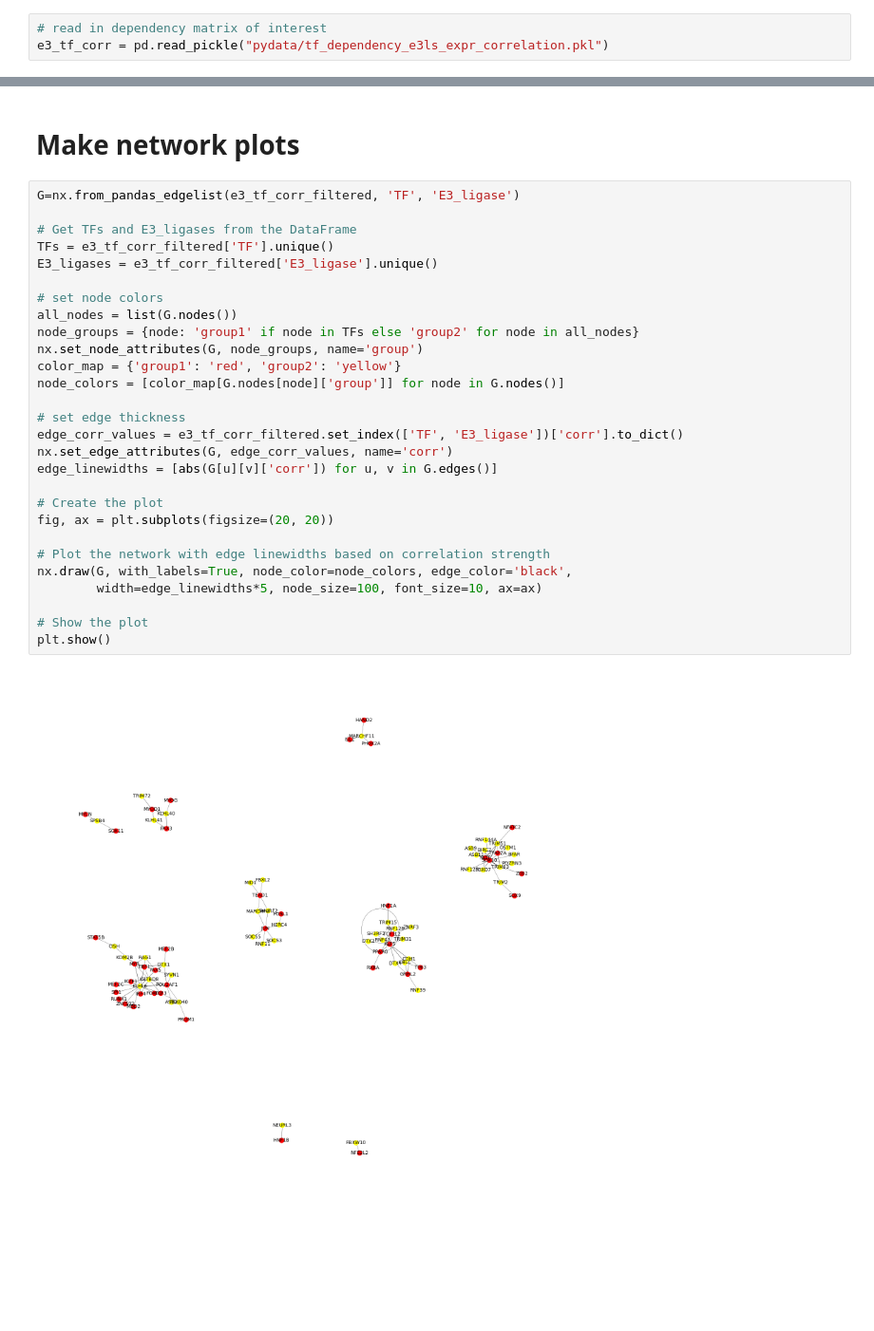
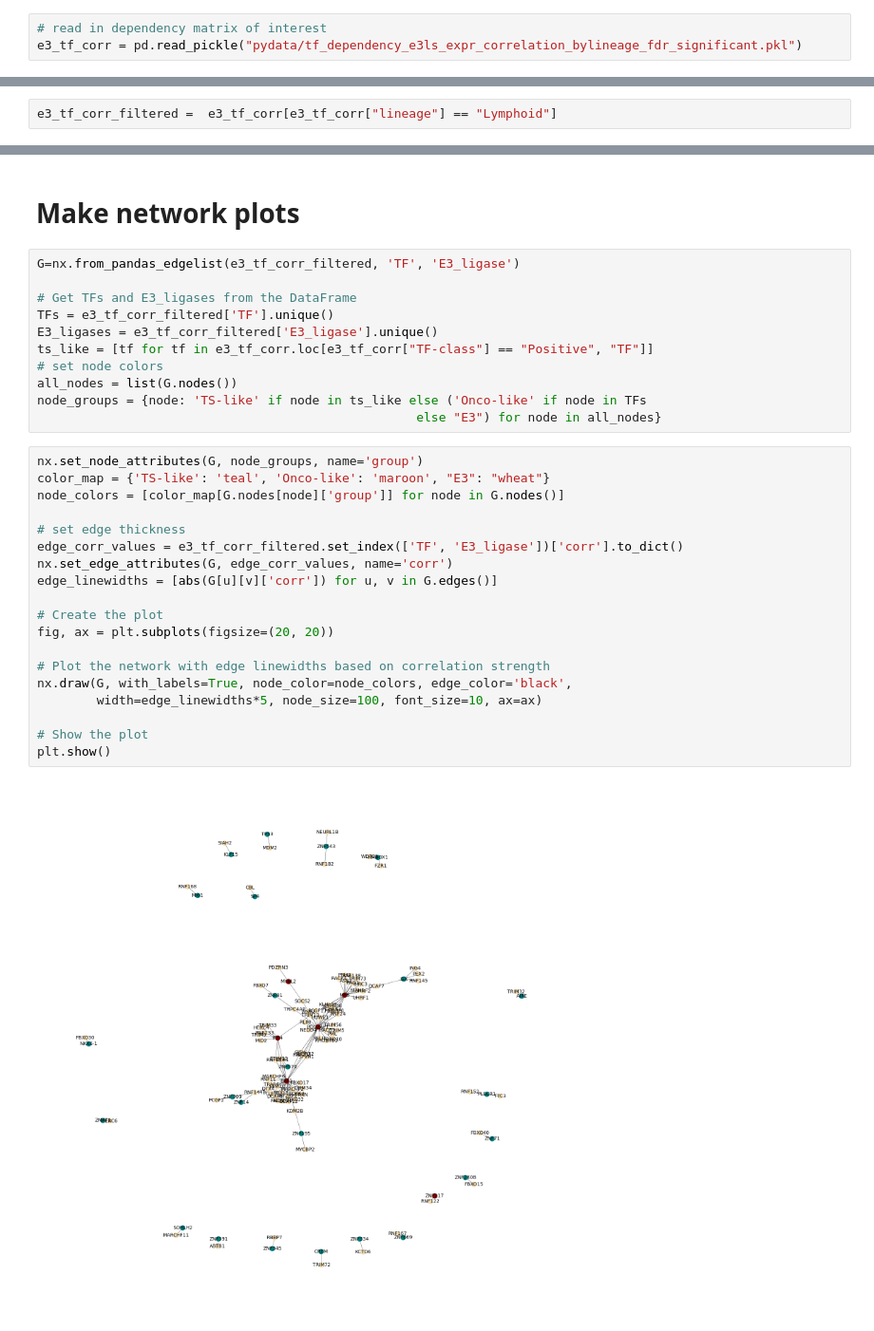
Before and after one commit to ddiannae/cancer_bootcamp25, a Jupyter notebook: 9_make_network_plots.ipynb, the cells around one changed output, grey strips where cells are left out. Shown at 95% size. Cells and saved outputs as stored; diff of their text form; blank space fills up the shorter version.

Commit message:
Filtering for lymphoid

```diff
--- a/9_make_network_plots.ipynb
+++ b/9_make_network_plots.ipynb
@@ -10,5 +9,5 @@ import matplotlib.pyplot as plt
 # Import and prepare data
 # %%
 # read in dependency matrix of interest
-e3_tf_corr = pd.read_pickle("pydata/tf_dependency_e3ls_expr_correlation.pkl")
+e3_tf_corr = pd.read_pickle("pydata/tf_dependency_e3ls_expr_correlation_bylineage_fdr_significant.pkl")
 # %%
@@ -35 +22,3 @@ e3_tf_corr_filtered=e3_tf_corr.loc[ abs(e3_tf_corr['corr'] < -threshold) , ['TF'
+# %%
+e3_tf_corr_filtered =  e3_tf_corr[e3_tf_corr["lineage"] == "Lymphoid"]
 # %%
@@ -51,32 +44,34 @@ e3_tf_corr_filtered
 # %% [markdown]
 # Make network plots
+# %%
+G=nx.from_pandas_edgelist(e3_tf_corr_filtered, 'TF', 'E3_ligase')
+
+# Get TFs and E3_ligases from the DataFrame
+TFs = e3_tf_corr_filtered['TF'].unique()
+E3_ligases = e3_tf_corr_filtered['E3_ligase'].unique()
+ts_like = [tf for tf in e3_tf_corr.loc[e3_tf_corr["TF-class"] == "Positive", "TF"]]
+# set node colors
+all_nodes = list(G.nodes())
+node_groups = {node: 'TS-like' if node in ts_like else ('Onco-like' if node in TFs
+                                                   else "E3") for node in all_nodes}
 # %%
-G=nx.from_pandas_edgelist(e3_tf_corr_filtered, 'TF', 'E3_ligase')
-
-# Get TFs and E3_ligases from the DataFrame
-TFs = e3_tf_corr_filtered['TF'].unique()
-E3_ligases = e3_tf_corr_filtered['E3_ligase'].unique()
-
-# set node colors
-all_nodes = list(G.nodes())
-node_groups = {node: 'group1' if node in TFs else 'group2' for node in all_nodes}
 nx.set_node_attributes(G, node_groups, name='group')
-color_map = {'group1': 'red', 'group2': 'yellow'}
+color_map = {'TS-like': 'teal', 'Onco-like': 'maroon', "E3": "wheat"}
 node_colors = [color_map[G.nodes[node]['group']] for node in G.nodes()]
 
 # set edge thickness
 edge_corr_values = e3_tf_corr_filtered.set_index(['TF', 'E3_ligase'])['corr'].to_dict()
 nx.set_edge_attributes(G, edge_corr_values, name='corr')
 edge_linewidths = [abs(G[u][v]['corr']) for u, v in G.edges()]
 
 # Create the plot
 fig, ax = plt.subplots(figsize=(20, 20))
 
 # Plot the network with edge linewidths based on correlation strength
 nx.draw(G, with_labels=True, node_color=node_colors, edge_color='black',
         width=edge_linewidths*5, node_size=100, font_size=10, ax=ax)
 
 # Show the plot
 plt.show()
 # %% [output]
-[figure, old version]
+[figure, new version]
```
Also changed, not shown: parts of 9 cells of this notebook.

----

DESCRIPTION OF THE TASK
Each line of the data that includes "version" should be copied.

ANSWER TO THE EXERCISE
Before and after one commit to ddiannae/cancer_bootcamp25, a Jupyter notebook: 9_make_network_plots.ipynb, the cells around one changed output, grey strips where cells are left out. Shown at 95% size. Cells and saved outputs as stored; diff of their text form; blank space fills up the shorter version.
-[figure, old version]
+[figure, new version]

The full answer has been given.